TRY IT: Images within the entries are to be omitted; the remainder must be reproduced exactly.

(Front-end code change data)

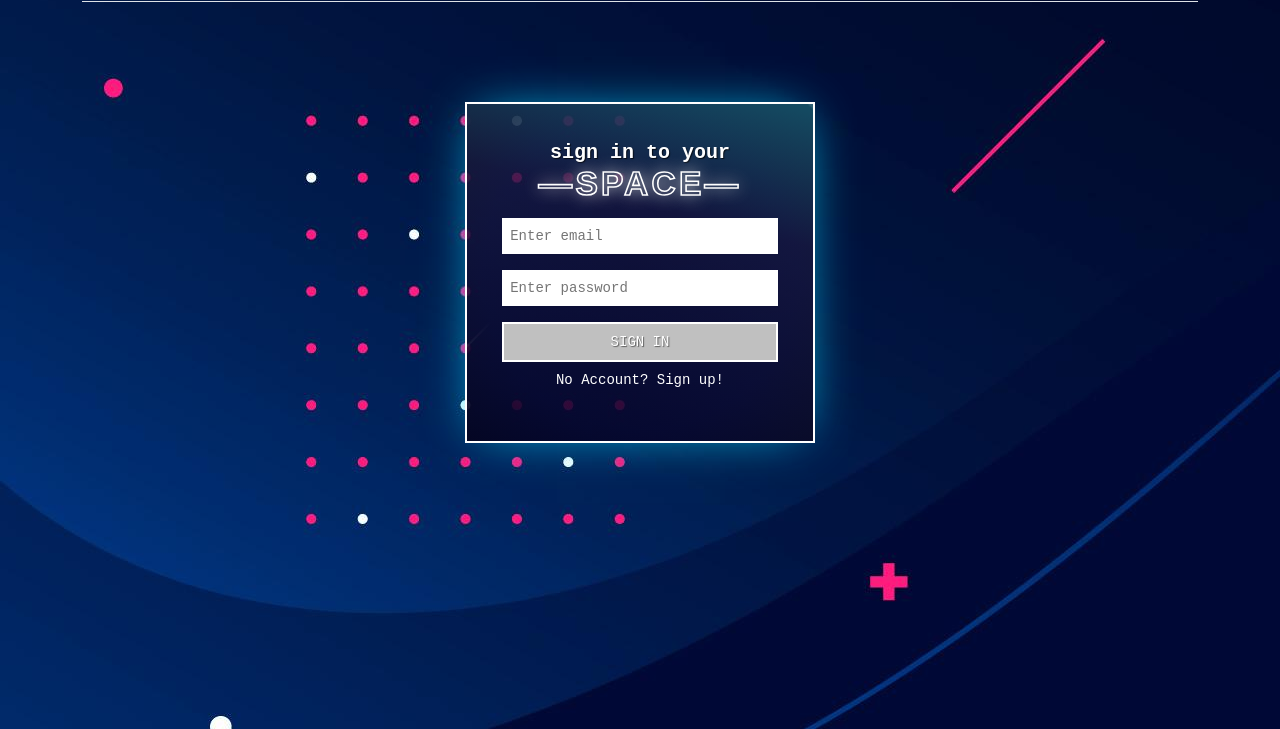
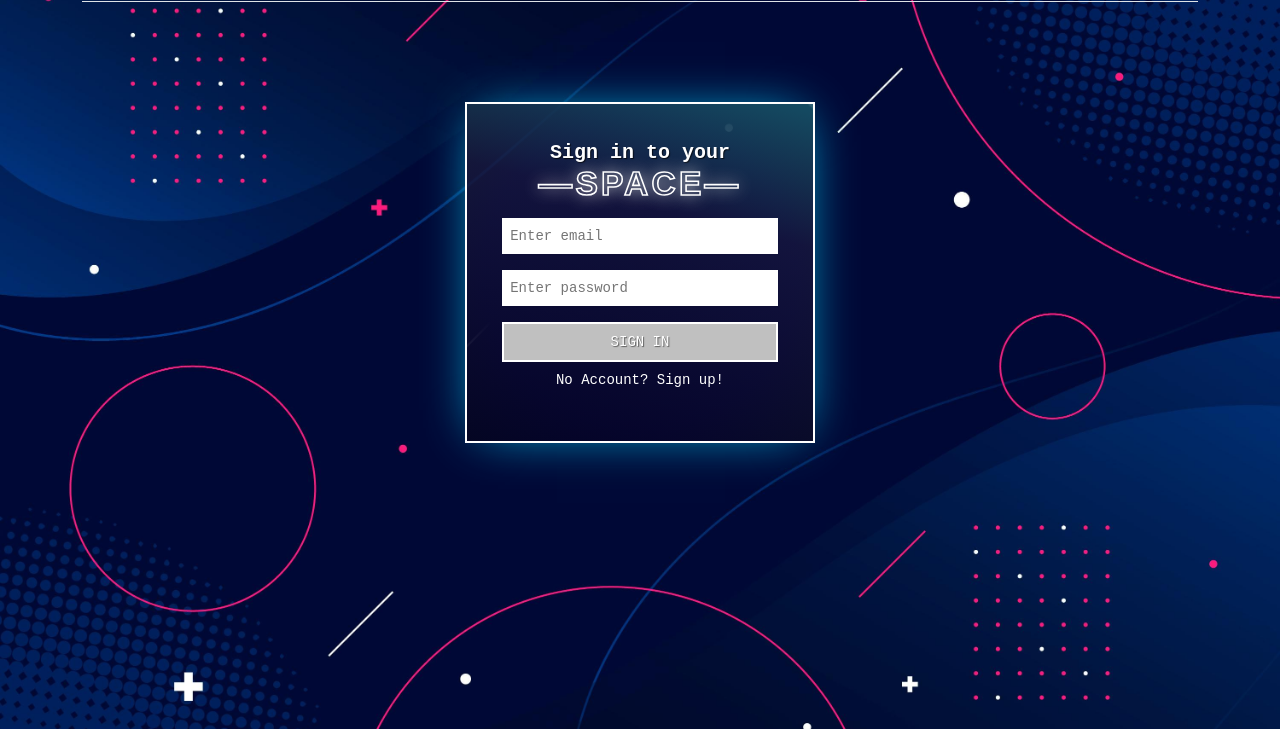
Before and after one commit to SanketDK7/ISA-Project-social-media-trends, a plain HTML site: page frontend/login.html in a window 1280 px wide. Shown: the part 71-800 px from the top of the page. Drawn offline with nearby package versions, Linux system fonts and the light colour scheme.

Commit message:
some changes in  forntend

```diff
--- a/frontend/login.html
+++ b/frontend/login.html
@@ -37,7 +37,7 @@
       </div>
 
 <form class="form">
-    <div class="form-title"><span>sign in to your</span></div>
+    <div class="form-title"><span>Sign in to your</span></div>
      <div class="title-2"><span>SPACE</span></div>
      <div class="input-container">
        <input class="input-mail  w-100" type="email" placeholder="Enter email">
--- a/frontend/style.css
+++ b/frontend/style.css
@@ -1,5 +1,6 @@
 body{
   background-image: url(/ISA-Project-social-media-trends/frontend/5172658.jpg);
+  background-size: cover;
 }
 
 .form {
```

OUTPUT OF THE EXERCISE:
Before and after one commit to SanketDK7/ISA-Project-social-media-trends, a plain HTML site: page frontend/login.html in a window 1280 px wide. Shown: the part 71-800 px from the top of the page. Drawn offline with nearby package versions, Linux system fonts and the light colour scheme.

Commit message:
some changes in  forntend

```diff
--- a/frontend/login.html
+++ b/frontend/login.html
@@ -37,7 +37,7 @@
       </div>
 
 <form class="form">
-    <div class="form-title"><span>sign in to your</span></div>
+    <div class="form-title"><span>Sign in to your</span></div>
      <div class="title-2"><span>SPACE</span></div>
      <div class="input-container">
        <input class="input-mail  w-100" type="email" placeholder="Enter email">
--- a/frontend/style.css
+++ b/frontend/style.css
@@ -1,5 +1,6 @@
 body{
   background-image: url(/ISA-Project-social-media-trends/frontend/5172658.jpg);
+  background-size: cover;
 }
 
 .form {
```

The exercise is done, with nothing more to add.